Equally, Suárez will continue to find space in channels while using Sturridge as a reference point. With his excellent ball control and menacing dribbling skill, the Liverpool number seven will invariably draw the attention of a number of defenders when receiving the ball, thereby allowing Sturridge to focus on springing the offside trap.

With the remaining forward role filled by a winger like Raheem Sterling or Stewart Downing, Rodgers’ side can vary their attacking approach while maximising the size of the playing area.

Secondarily, accommodating Sturridge will ease the burden on Suárez. For all his brilliance this season, the South American forward has undeniably taken on too much responsibility. Rodgers has repeatedly lamented the fact that his talisman often cuts a defence to ribbons before finding that he has no square option to aid him in finishing off the chance created.

The statistics say it all: while Suárez averages 6.2 shots per game, Steven Gerrard’s 2.6 is the next highest figure. Those to have regularly occupied the wide forward roles, Raheem Sterling, Fabio Borini and Suso, average fewer than two shots per game. Sturridge’s figure will doubtless be far higher.

Some have questioned the wisdom of moving Suárez while he is in such a rich vein of form. While only Robin Van Persie has scored more than his fifteen Premier League goals this season, Rodgers pointed out that Suarez’s performances as a second striker were what convinced Liverpool to sign him in the first place.

“When he played at Ajax he played in behind as a number ten in between the lines and he played as a reverse winger from the left side. He was not quite out wide, he was tucked in. Wherever he plays, he will make the same movements and he will find the space because he is a world-class player.”

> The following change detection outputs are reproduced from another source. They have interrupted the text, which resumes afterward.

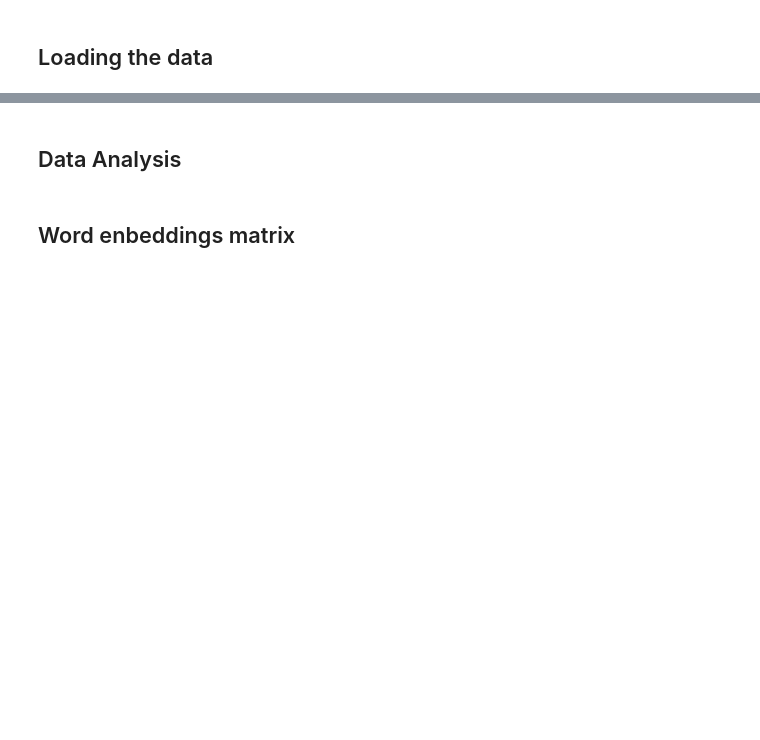
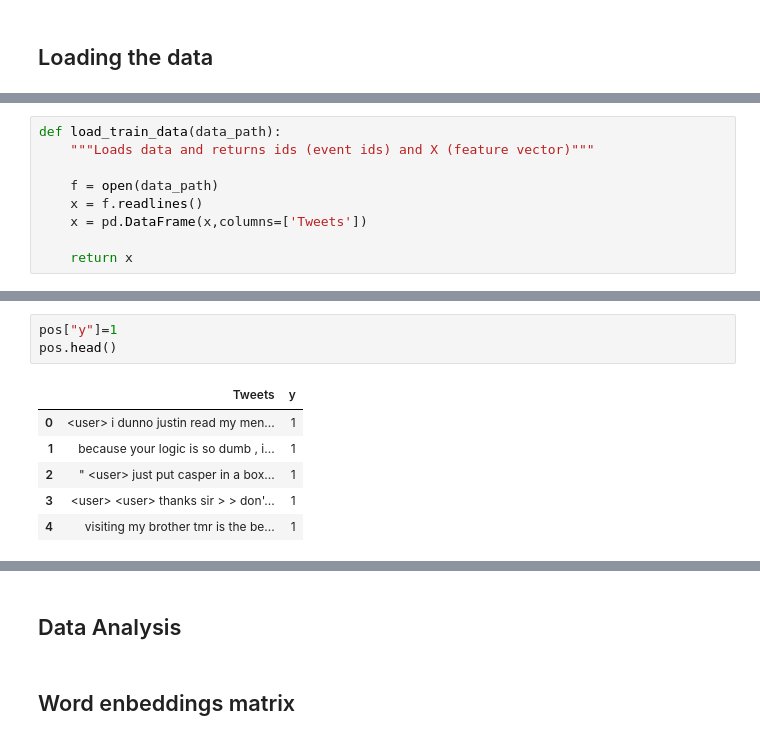
Before and after one commit to Krysis789/MLproject2, a Jupyter notebook: Notebook_Project2.ipynb, the cells around one changed output, grey strips where cells are left out. Cells and saved outputs as stored; diff of their text form; blank space fills up the shorter version.

```diff
--- a/Notebook_Project2.ipynb
+++ b/Notebook_Project2.ipynb
@@ -50,0 +39,9 @@ x
+# %%
+def load_train_data(data_path):
+    """Loads data and returns ids (event ids) and X (feature vector)"""
+
+    f = open(data_path)
+    x = f.readlines()
+    x = pd.DataFrame(x,columns=['Tweets'])
+
+    return x
@@ -50,0 +68,10 @@ x
+# %%
+pos["y"]=1
+pos.head()
+# %% [output]
+|  | Tweets | y |
+| 0 | <user> i dunno justin read my men... | 1 |
+| 1 | because your logic is so dumb , i... | 1 |
+| 2 | " <user> just put casper in a box... | 1 |
+| 3 | <user> <user> thanks sir > > don'... | 1 |
+| 4 | visiting my brother tmr is the be... | 1 |
```
Also changed, not shown: parts of 14 cells of this notebook, 8 other files.
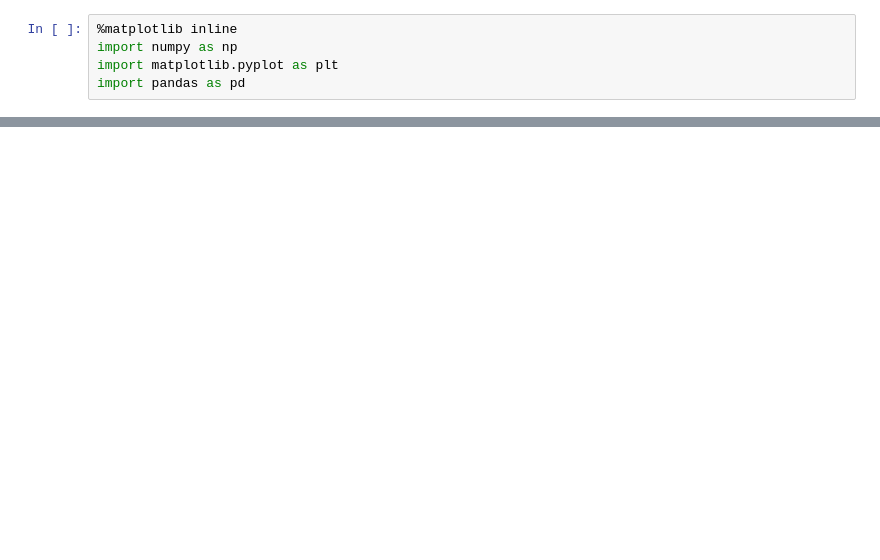
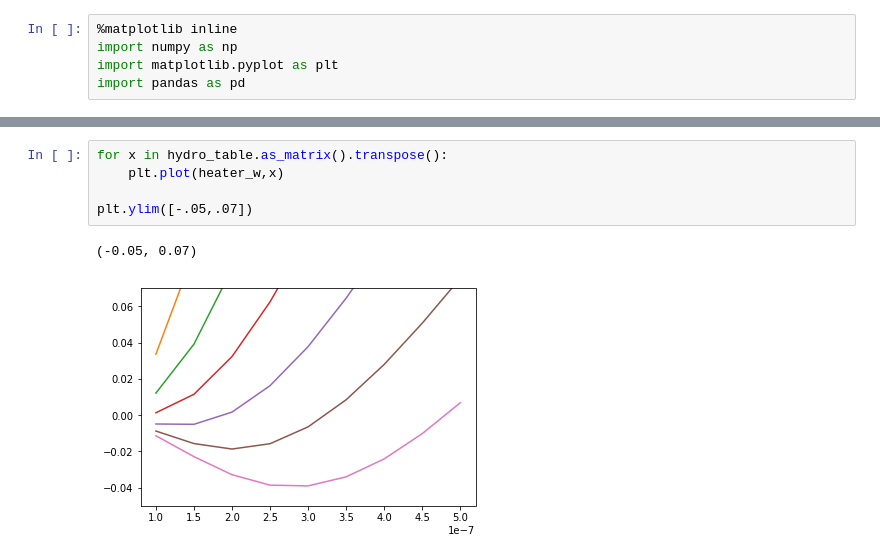
Before and after one commit to jaumededios/nonlocal_heat, a Jupyter notebook: Simulation Analysis/Simulation Analysis.ipynb, the cells around one changed output, grey strips where cells are left out. Saved outputs shown, nothing was run; the diff lists cells and outputs as text; blank space fills up the shorter version.

```diff
--- a/Simulation Analysis/Simulation Analysis.ipynb
+++ b/Simulation Analysis/Simulation Analysis.ipynb
@@ -36,0 +122,8 @@ len(w)
+# %%
+for x in hydro_table.as_matrix().transpose():
+    plt.plot(heater_w,x)
+
+plt.ylim([-.05,.07])
+# %% [output]
+(-0.05, 0.07)
+[figure, added]
```
Also changed, not shown: parts of 17 cells of this notebook, 7 other files.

While playing in the withdrawn role for the Amsterdam side, Suárez scored 111 goals in 159 games. Furthermore, the Ajax system paired him with arguably the most out-and-out number nine around, Klaas-Jan Huntelaar. In 2007-08, the two players combined to score forty-nine Eredivisie goals. While the standard is not necessarily comparable, it is hard not to conclude that if Suárez can work with a finisher as unashamedly one-dimensional as Huntelaar, he can definitely produce the goods alongside Sturridge.

Given Brendan Rodgers’ expertise on the training ground, it looks a safe bet that he will quickly maximise the players’ understanding of their new roles and how they relate to each other. Sturridge will make his debut in Liverpool’s FA Cup third round tie against Mansfield Town on Sunday. While it would be silly to underestimate the Football League side, particularly as the game will be played at Field Mill, it is perhaps the ideal game in which to introduce the Reds’ new system.

All stats from WhoScored.com

Follow Rob Brown on Twitter: @robbro7